Based on standards by Organisation for Economic Co-operation and Development (OECD) nations, Singapore has the 2nd worst income inequality at 0.458 in 2016. This “achievement” is just right below Chile’s 0.465, but worse than United States – a country deeply divided by income inequality.
State media Straits Times however hailed the Singapore’s latest figures as “lowest in 10 years”, and failed to produce evidence that poverty in Singapore has alleviated. According to the Department of Statistics, the rich are getting richer while the poor are getting worse.
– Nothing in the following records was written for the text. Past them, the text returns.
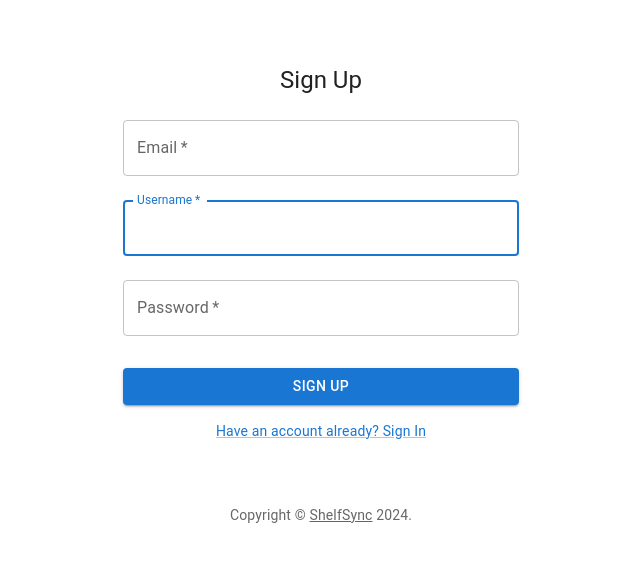
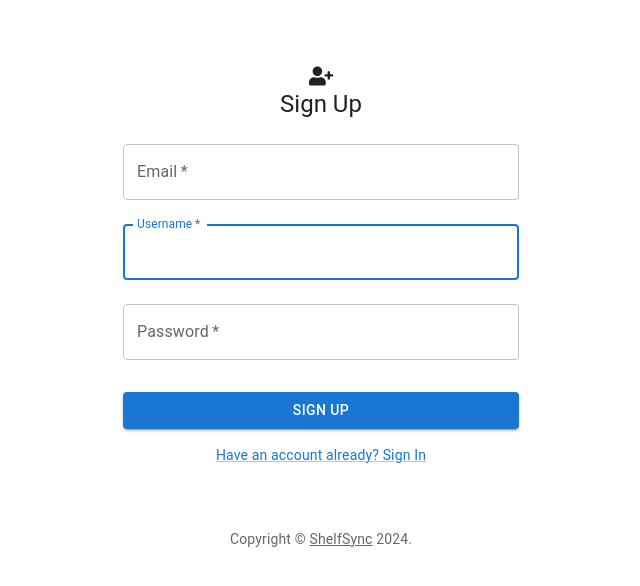
Before and after one commit to Nic-Horton/shelfsync-front-end, a React (Vite) app: page /signup in a window 1280 px wide. Shown: the top 586 px of the page, without its empty margins (319-959 px from the left). Built offline with nearby package versions, Linux system fonts and the light colour scheme.

Commit message:
Added icons to sign in and sign up pages

```diff
--- a/src/components/signinPage/SignInPage.jsx
+++ b/src/components/signinPage/SignInPage.jsx
@@ -7,8 +7,10 @@ import Container from '@mui/material/Container';
 import Box from '@mui/material/Box';
 import Typography from '@mui/material/Typography';
 import Copyright from '../copyright/Copyright'
+import { FaLock } from "react-icons/fa";
 import axios from "axios"
 import { login } from '../../../auth';
+import SvgIcon from '@mui/material/SvgIcon';
 
 const baseURL = "http://localhost:3000"
 
@@ -40,6 +42,9 @@ const SignInPage = () => {
             alignItems: 'center',
           }}
         >
+          <SvgIcon >
+            <FaLock/>
+          </SvgIcon>
           <Typography component="h1" variant="h5">
             Sign in
           </Typography>
--- a/src/components/signupPage/SignUpPage.jsx
+++ b/src/components/signupPage/SignUpPage.jsx
@@ -6,8 +6,10 @@ import Link from '@mui/material/Link';
 import Container from '@mui/material/Container';
 import Box from '@mui/material/Box';
 import Typography from '@mui/material/Typography';
-import Copyright from '../copyright/Copyright'
-import axios from "axios"
+import Copyright from '../copyright/Copyright';
+import axios from "axios";
+import SvgIcon from '@mui/material/SvgIcon';
+import { FaUserPlus } from "react-icons/fa";
 
 const baseURL = "http://localhost:3000"
 
@@ -49,6 +51,9 @@ const SignUpPage = () => {
             alignItems: 'center',
           }}
         >
+          <SvgIcon>
+            <FaUserPlus />
+          </SvgIcon>
           <Typography component="h1" variant="h5">
             Sign Up
           </Typography>
```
Income growth for the poorest, 1st to 10th percentile, stagnated at 1.4%. Income growth for the 1st – 50th percentile are also lower than the 4.3% enjoyed by the 71st to 80th percentile rich.
The government statistics is however quick to point out that government subsidies for the low income has gone up, claiming that those living in one and two-room flats received S$9,806 per household member in 2016 – double that of the average S$4,186 received across all households.
You may download the official statistics here.